> _Activity_:
Look through the listing underneath for "output", and copy every line that has it.

> _Material for this exercise_:

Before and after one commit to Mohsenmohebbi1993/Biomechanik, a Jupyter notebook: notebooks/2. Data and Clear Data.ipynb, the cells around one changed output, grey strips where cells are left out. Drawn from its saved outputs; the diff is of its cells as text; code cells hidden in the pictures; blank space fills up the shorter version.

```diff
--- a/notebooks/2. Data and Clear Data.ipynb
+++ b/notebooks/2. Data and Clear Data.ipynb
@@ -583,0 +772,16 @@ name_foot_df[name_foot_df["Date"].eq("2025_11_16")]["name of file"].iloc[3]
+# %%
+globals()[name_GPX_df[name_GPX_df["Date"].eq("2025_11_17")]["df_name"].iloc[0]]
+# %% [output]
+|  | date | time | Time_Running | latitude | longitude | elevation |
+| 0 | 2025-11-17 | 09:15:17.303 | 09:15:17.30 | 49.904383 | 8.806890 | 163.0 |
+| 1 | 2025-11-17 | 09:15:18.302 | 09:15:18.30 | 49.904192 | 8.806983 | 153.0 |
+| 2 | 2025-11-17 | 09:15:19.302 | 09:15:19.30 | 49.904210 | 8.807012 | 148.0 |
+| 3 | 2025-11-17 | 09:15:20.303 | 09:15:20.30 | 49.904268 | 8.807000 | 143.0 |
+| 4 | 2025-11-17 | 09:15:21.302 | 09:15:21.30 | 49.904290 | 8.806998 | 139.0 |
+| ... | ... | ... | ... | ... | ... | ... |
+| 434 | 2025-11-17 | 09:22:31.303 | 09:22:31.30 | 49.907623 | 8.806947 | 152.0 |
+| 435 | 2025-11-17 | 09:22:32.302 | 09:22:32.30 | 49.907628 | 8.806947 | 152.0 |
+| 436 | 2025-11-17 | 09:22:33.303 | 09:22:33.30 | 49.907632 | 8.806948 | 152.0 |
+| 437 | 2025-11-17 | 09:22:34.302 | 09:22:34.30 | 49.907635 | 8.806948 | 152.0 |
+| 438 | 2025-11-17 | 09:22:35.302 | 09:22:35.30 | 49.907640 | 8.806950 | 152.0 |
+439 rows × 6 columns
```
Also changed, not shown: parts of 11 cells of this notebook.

> _Exercise result_:
Before and after one commit to Mohsenmohebbi1993/Biomechanik, a Jupyter notebook: notebooks/2. Data and Clear Data.ipynb, the cells around one changed output, grey strips where cells are left out. Drawn from its saved outputs; the diff is of its cells as text; code cells hidden in the pictures; blank space fills up the shorter version.
+# %% [output]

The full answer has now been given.